Original languageEnglish
Article number1340
Number of pages22
JournalSustainability (Switzerland)
Issue number4
Publication statusPublished - 12 Feb 2020

Bibliographical note

©2020 by the authors.

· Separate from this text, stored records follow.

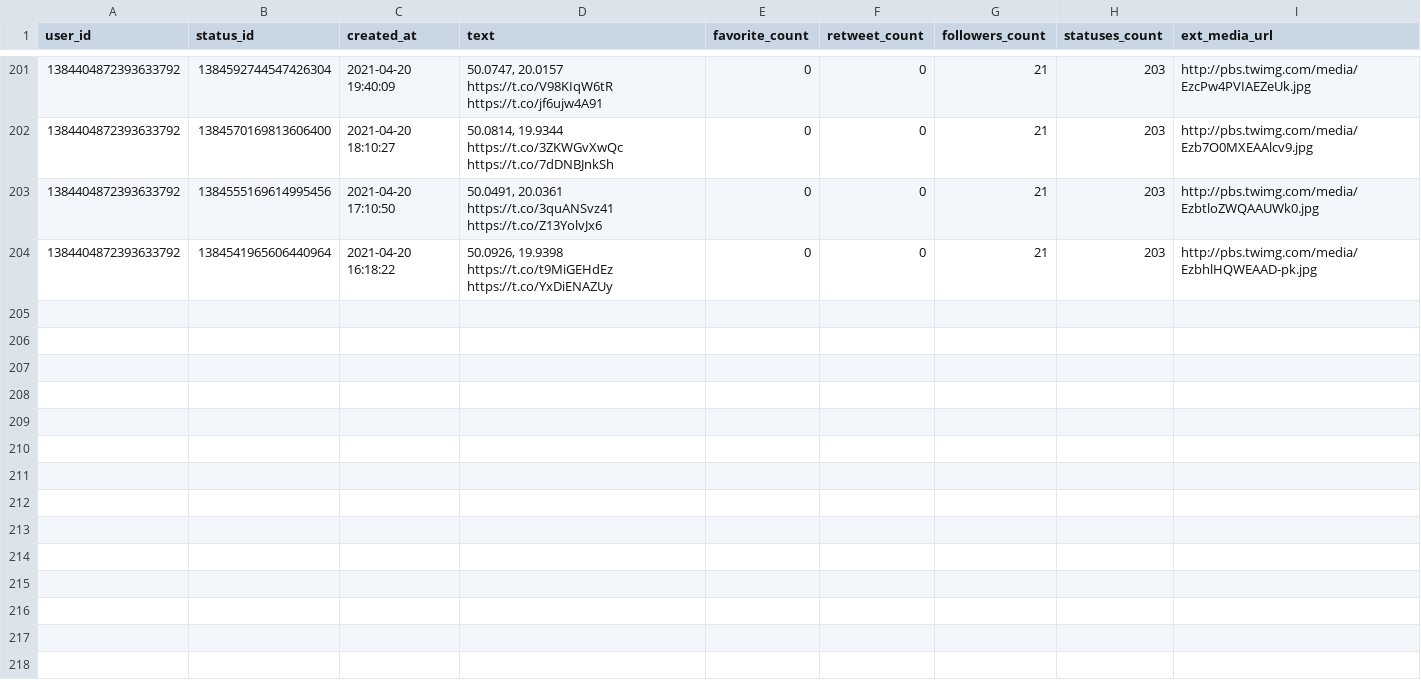
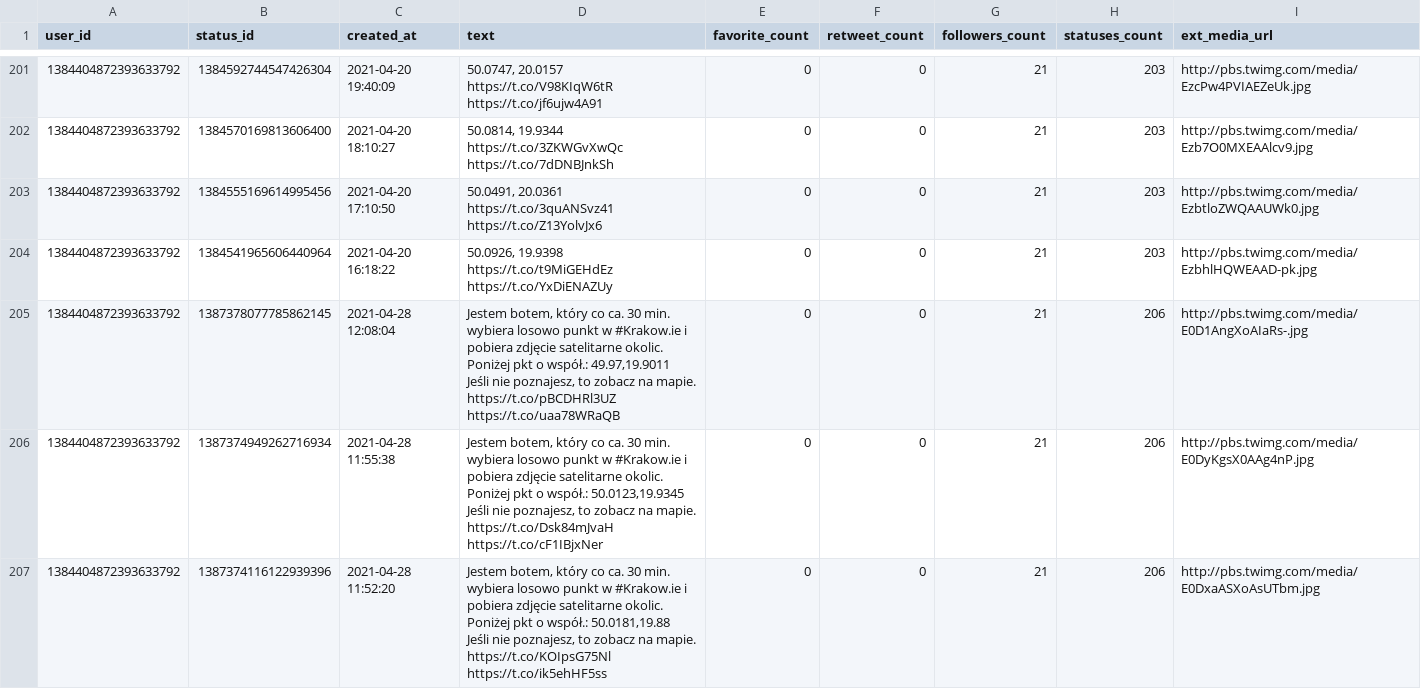
Before and after one commit to sms1962/BotKrakow, a CSV file: data/archiwum_twitow.csv, drawn as a sheet; only a part is shown, gaps mark what is left out; ↵ is a line break in a cell; the diff names each change by its address in the sheet, - before the commit and + after, or states it on an @@ line.

Commit message:
Zapisanie nowych twitow

```diff
--- a/data/archiwum_twitow.csv
+++ b/data/archiwum_twitow.csv
+row 205: 1384404872393633792 | 1387378077785862145 | 2021-04-28 12:08:04 | Jestem botem, który co ca. 30 min. wybiera losowo punkt w #Krakow.ie i pobiera zdjęcie satelitarne okolic. Poniżej pkt o współ.: 49.97,19.9011 ↵ Jeśli nie poznajesz, to zobacz na mapie. https://t.co/pBCDHRl3UZ https://t.co/uaa78WRaQB | 0 | 0 | 21 | 206 | http://pbs.twimg.com/media/E0D1AngXoAIaRs-.jpg
+row 206: 1384404872393633792 | 1387374949262716934 | 2021-04-28 11:55:38 | Jestem botem, który co ca. 30 min. wybiera losowo punkt w #Krakow.ie i pobiera zdjęcie satelitarne okolic. Poniżej pkt o współ.: 50.0123,19.9345 ↵ Jeśli nie poznajesz, to zobacz na mapie. https://t.co/Dsk84mJvaH https://t.co/cF1IBjxNer | 0 | 0 | 21 | 206 | http://pbs.twimg.com/media/E0DyKgsX0AAg4nP.jpg
+row 207: 1384404872393633792 | 1387374116122939396 | 2021-04-28 11:52:20 | Jestem botem, który co ca. 30 min. wybiera losowo punkt w #Krakow.ie i pobiera zdjęcie satelitarne okolic. Poniżej pkt o współ.: 50.0181,19.88 ↵ Jeśli nie poznajesz, to zobacz na mapie. https://t.co/KOIpsG75Nl https://t.co/ik5ehHF5ss | 0 | 0 | 21 | 206 | http://pbs.twimg.com/media/E0DxaASXoAsUTbm.jpg
```
Also changed, not shown: 1 other file.
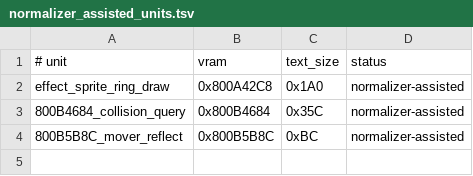
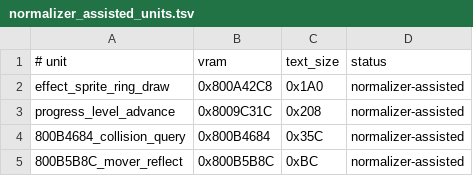
Before and after one commit to TheGh0stShip/BattleTanx-Global-Assault, a TSV file: config/us/normalizer_assisted_units.tsv, drawn as a sheet; the diff names each change by its address in the sheet, - before the commit and + after, or states it on an @@ line.

```diff
--- a/config/us/normalizer_assisted_units.tsv
+++ b/config/us/normalizer_assisted_units.tsv
+row 3: progress_level_advance | 0x8009C31C | 0x208 | normalizer-assisted
```
Also changed, not shown: config/us/clean_normalized_units.tsv, config/us/unit_rodata.tsv, 8 other files.
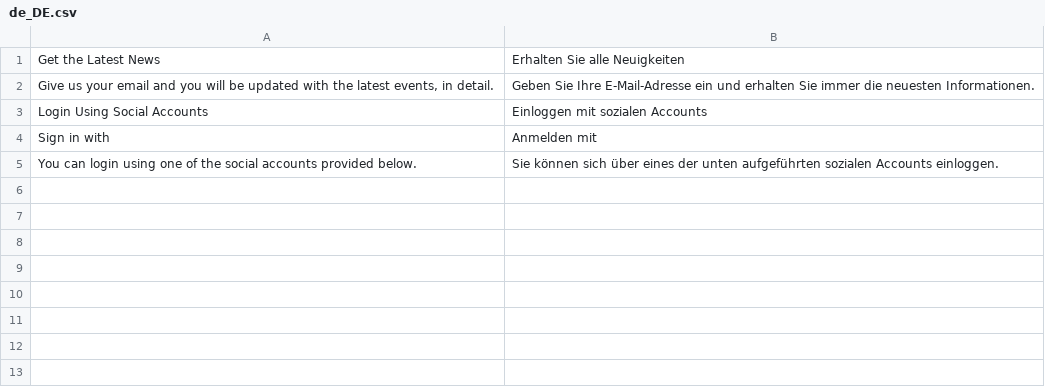
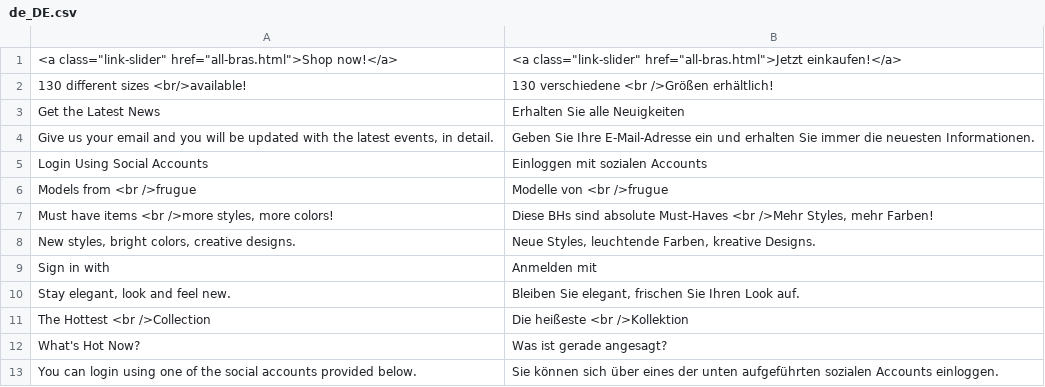
Before and after one commit to frugue/core, a CSV file: i18n/de_DE.csv, drawn as a sheet.

Commit message:
0.5.6: https://github.com/frugue/core/issues/13

```diff
--- a/i18n/de_DE.csv
+++ b/i18n/de_DE.csv
@@ -1 +1,3 @@
+"<a class=""link-slider"" href=""all-bras.html"">Shop now!</a>","<a class=""link-slider"" href=""all-bras.html"">Jetzt einkaufen!</a>"
+"130 different sizes <br/>available!","130 verschiedene <br />Größen erhältlich!"
 "Get the Latest News","Erhalten Sie alle Neuigkeiten"
@@ -3,3 +5,9 @@
 "Login Using Social Accounts","Einloggen mit sozialen Accounts"
+"Models from <br />frugue","Modelle von <br />frugue"
+"Must have items <br />more styles, more colors!","Diese BHs sind absolute Must-Haves <br />Mehr Styles, mehr Farben!"
+"New styles, bright colors, creative designs.","Neue Styles, leuchtende Farben, kreative Designs."
 "Sign in with","Anmelden mit"
+"Stay elegant, look and feel new.","Bleiben Sie elegant, frischen Sie Ihren Look auf."
+"The Hottest <br />Collection","Die heißeste <br />Kollektion"
+"What's Hot Now?","Was ist gerade angesagt?"
 "You can login using one of the social accounts provided below.","Sie können sich über eines der unten aufgeführten sozialen Accounts einloggen."
```
Also changed, not shown: i18n/fr_FR.csv, 2 other files.
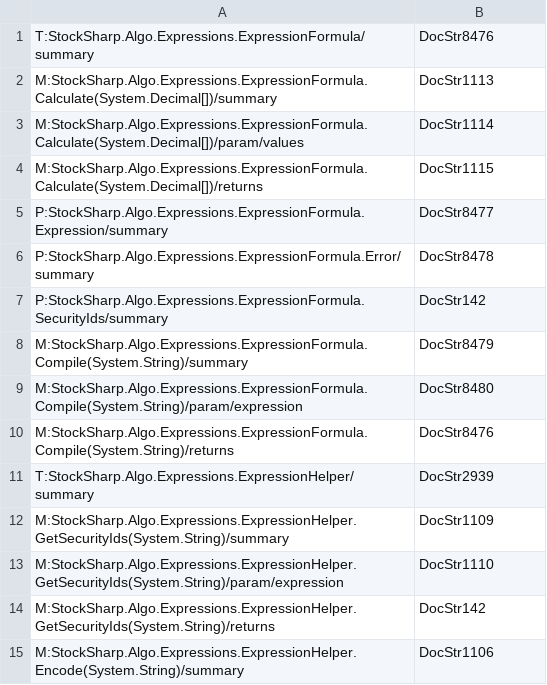
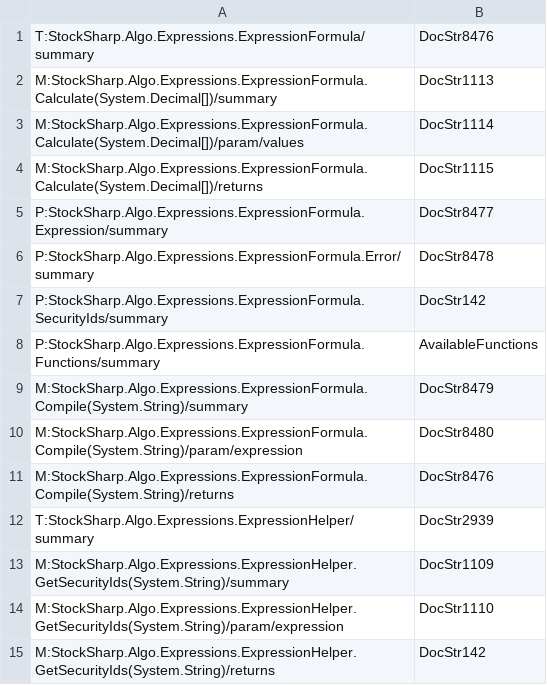
Before and after one commit to StockSharp/StockSharp, a CSV file: Localization/XmlComments/StockSharp.Algo.Expressions.csv, drawn as a sheet; only a part is shown; the shorter side is filled out with more unchanged rows.

Commit message:
ExpressionFormula.Functions

```diff
--- a/Localization/XmlComments/StockSharp.Algo.Expressions.csv
+++ b/Localization/XmlComments/StockSharp.Algo.Expressions.csv
@@ -7,2 +7,3 @@ P:StockSharp.Algo.Expressions.ExpressionFormula.Error/summary;DocStr8478
 P:StockSharp.Algo.Expressions.ExpressionFormula.SecurityIds/summary;DocStr142
+P:StockSharp.Algo.Expressions.ExpressionFormula.Functions/summary;AvailableFunctions
 M:StockSharp.Algo.Expressions.ExpressionFormula.Compile(System.String)/summary;DocStr8479
```
Also changed, not shown: 6 other files.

  • Climate change
  • Decision making
  • Human well-being
  • Nexus
  • Participatory methods
  • Poverty alleviation
  • Zanzibar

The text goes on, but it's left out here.